The use of satellite imagery, once considered experimental, has entered the mainstream as archaeologists around the world rely on a variety of instruments to find ancient civilizations. “We have had such success with satellite imagery and people realized there are some things we can detect with remote sensing could not be perceived from the ground,” Sheets said. In addition, archaeologists attribute the increasing popularity of remote sensing to the growing availability of high-resolution imagery and the easy access to that imagery provided by the Internet.

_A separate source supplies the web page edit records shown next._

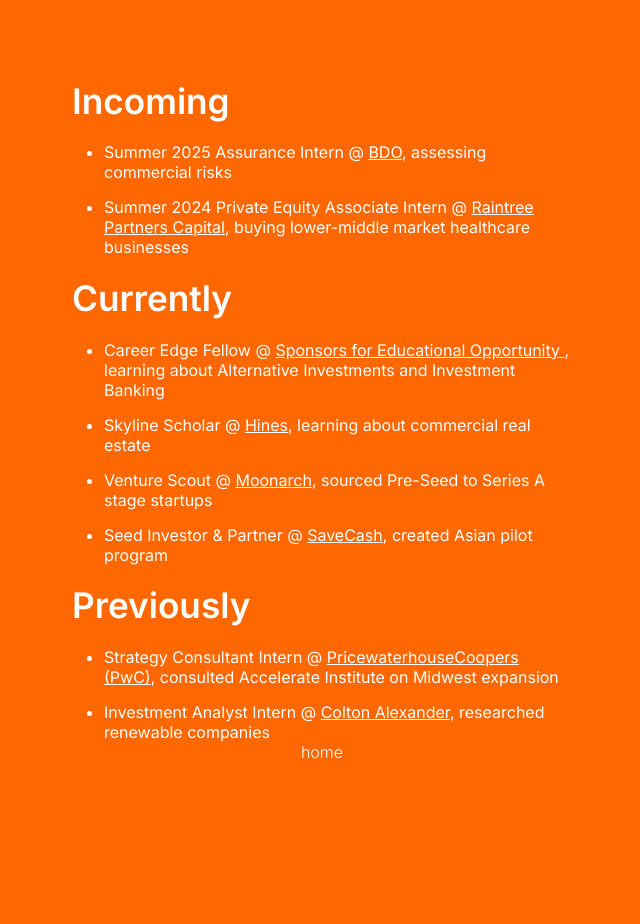
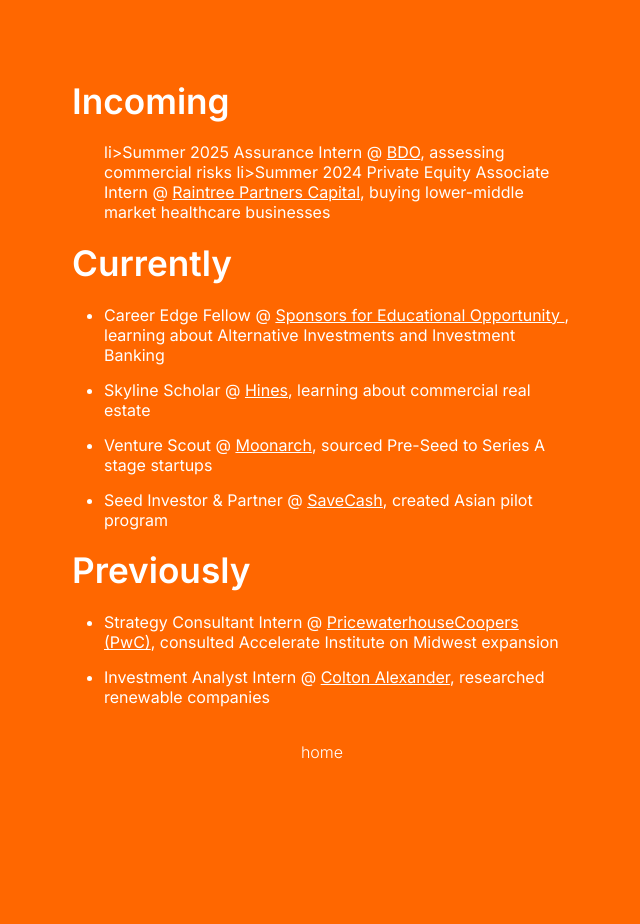
Before and after one commit to mathheramia/personal-website, a plain HTML site: page prev.html in a window 1280 px wide. Shown: the whole page, without its empty margins (318-958 px from the left). After the commit the page ends 902 px from the top, so only its background shows below. Drawn offline with Linux system fonts and the light colour scheme.

Commit message:
Update prev.html

```diff
--- a/prev.html
+++ b/prev.html
@@ -22,8 +22,8 @@
   </div>
   <div class="previously">
     <ul>
-      <li>Summer 2025 Assurance Intern @ <a href="https://www.bdo.com/" target="_blank">BDO</a>, assessing commercial risks</li>
-      <li>Summer 2024 Private Equity Associate Intern @ <a href="https://raintree.capital/" target="_blank">Raintree Partners Capital</a>, buying lower-middle market healthcare businesses</li>
+      li>Summer 2025 Assurance Intern @ <a href="https://www.bdo.com/" target="_blank">BDO</a>, assessing commercial risks</li>
+      li>Summer 2024 Private Equity Associate Intern @ <a href="https://raintree.capital/" target="_blank">Raintree Partners Capital</a>, buying lower-middle market healthcare businesses</li>
     </ul>
     <p>
     </p>
```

While satellite imagery is a useful tool, no archaeological study can be completed without visiting the site. “You can say what you want based on imagery, but you can’t prove anything without ground verification and excavation,” Parcak said.
Improvements in satellite imagery, however, are making those site visits much quicker and more effective. To quantify that time savings, Parcak compared a recent survey she conducted after extensively mapping an area using satellite imagery with the amount of time that survey would have taken using conventional ground-based surveying methods. She determined that without the benefit of satellite imagery her two-week survey of 70 previously unknown Egyptian settlements would have taken more than three years.
Continued advances in satellite technology spur the use of remote sensing in archaeology. “It seems like every other year new satellite imagery is released with better spatial and spectral resolution,” Parcak said.
While governments and commercial satellite builders continue to improve upon remote sensing technology, the aging EO-1 is not expected to be replaced by a U.S. follow-on anytime soon. The 10-year-old satellite remains in good health with enough fuel to last at least one more year, said Dan Mandl, EO-1 mission manager. When the fuel is gone, the satellite could still capture imagery as its orbit slowly lowers, he added.
No Earth Observing-2 satellite is included in NASA budget plans. Similar capability will be offered by Germany’s Environmental Mapping and Analysis Program, a hyperspectral satellite mission scheduled for launch in 2014, NASA’s Middleton said.